magnolia warbler (Setophaga magnolia) [male]
Photo ©

magnolia warbler (Setophaga magnolia) [male]
Photo © Rob Curtis/The Early Birder

Features and Behaviors

The magnolia warbler is about five inches long. The breeding male, nonbreeding male and female have a similar color pattern, but the colors are most prominent in the breeding male. The head and back are gray-black. The tail is black with a white band across the center. The belly and throat feathers are yellow with black streaks on the belly feathers. There is a white line above and behind the eye. White patches are present on the tail and wings.

The magnolia warbler is a common migrant through Illinois. It eats mainly insects, although fruits may become part of the diet in fall and winter. It nests far to the north and east of Illinois and winters in Mexico and northern Central America. Spring migrants begin arriving in Illinois in April. Fall migrants start returning to the state in August.

Illinois Range

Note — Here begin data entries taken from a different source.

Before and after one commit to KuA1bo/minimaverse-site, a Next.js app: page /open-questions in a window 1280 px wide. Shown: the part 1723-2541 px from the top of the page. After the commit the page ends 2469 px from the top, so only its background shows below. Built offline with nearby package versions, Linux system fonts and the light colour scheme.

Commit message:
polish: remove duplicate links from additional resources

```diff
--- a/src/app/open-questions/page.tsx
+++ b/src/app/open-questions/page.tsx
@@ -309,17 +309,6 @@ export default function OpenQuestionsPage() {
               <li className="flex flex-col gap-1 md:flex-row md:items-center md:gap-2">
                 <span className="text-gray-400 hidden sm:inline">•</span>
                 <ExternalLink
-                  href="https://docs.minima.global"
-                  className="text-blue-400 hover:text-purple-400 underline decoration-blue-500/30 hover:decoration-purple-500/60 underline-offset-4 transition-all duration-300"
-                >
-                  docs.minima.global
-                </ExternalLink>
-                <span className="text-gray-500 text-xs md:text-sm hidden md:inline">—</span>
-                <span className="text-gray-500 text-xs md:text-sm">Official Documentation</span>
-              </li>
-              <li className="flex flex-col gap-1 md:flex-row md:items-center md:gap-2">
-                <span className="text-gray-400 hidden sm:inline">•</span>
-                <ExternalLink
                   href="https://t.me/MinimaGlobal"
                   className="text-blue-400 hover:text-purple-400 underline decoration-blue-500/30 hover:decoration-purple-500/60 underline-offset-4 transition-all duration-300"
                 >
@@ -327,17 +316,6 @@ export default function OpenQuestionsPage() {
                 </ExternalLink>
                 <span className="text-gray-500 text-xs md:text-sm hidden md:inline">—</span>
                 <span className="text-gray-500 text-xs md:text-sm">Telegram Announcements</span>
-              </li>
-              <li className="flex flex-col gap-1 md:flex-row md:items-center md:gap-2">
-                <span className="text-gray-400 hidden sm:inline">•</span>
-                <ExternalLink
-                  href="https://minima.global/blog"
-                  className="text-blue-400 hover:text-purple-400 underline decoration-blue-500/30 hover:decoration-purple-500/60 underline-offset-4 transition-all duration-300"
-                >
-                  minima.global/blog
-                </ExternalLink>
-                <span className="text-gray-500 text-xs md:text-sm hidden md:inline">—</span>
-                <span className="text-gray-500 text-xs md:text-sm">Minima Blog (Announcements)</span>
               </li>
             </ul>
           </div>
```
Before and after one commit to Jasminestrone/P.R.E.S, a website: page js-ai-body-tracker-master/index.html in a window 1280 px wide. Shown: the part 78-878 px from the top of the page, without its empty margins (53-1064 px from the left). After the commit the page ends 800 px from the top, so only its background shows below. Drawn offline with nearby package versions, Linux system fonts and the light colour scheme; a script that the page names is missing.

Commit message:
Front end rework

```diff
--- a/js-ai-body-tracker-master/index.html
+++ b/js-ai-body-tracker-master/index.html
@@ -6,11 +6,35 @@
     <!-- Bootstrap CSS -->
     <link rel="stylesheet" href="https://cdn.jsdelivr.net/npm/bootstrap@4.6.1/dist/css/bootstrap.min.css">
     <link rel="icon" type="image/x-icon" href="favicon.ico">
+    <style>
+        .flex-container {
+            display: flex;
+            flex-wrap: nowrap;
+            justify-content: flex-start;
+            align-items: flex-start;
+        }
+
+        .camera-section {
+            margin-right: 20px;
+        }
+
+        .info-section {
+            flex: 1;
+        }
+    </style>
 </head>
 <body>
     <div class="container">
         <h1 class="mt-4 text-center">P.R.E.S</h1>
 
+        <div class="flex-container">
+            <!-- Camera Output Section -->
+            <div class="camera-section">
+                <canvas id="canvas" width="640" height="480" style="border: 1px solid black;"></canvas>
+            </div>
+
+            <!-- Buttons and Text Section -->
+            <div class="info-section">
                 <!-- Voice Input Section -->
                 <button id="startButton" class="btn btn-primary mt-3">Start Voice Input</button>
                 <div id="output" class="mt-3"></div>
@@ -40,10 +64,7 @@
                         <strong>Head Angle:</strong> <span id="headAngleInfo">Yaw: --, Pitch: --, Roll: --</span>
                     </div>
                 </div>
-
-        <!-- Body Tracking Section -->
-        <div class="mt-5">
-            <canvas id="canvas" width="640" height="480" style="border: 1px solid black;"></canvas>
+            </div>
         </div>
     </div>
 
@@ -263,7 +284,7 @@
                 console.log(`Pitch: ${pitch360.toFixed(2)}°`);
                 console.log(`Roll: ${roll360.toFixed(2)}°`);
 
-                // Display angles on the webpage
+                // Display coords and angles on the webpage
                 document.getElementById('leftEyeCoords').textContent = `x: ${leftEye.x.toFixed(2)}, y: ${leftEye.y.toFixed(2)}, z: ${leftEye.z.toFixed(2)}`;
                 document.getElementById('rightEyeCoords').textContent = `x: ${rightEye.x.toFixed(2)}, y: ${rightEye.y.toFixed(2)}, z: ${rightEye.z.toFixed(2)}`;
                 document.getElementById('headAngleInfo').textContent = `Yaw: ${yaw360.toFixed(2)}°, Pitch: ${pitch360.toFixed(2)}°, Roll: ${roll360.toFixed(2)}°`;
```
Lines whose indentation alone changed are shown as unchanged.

​Kingdom: Animalia
Phylum: Chordata
Class: Aves
Order: Passeriformes
Family: Parulidae

Illinois Status: common, native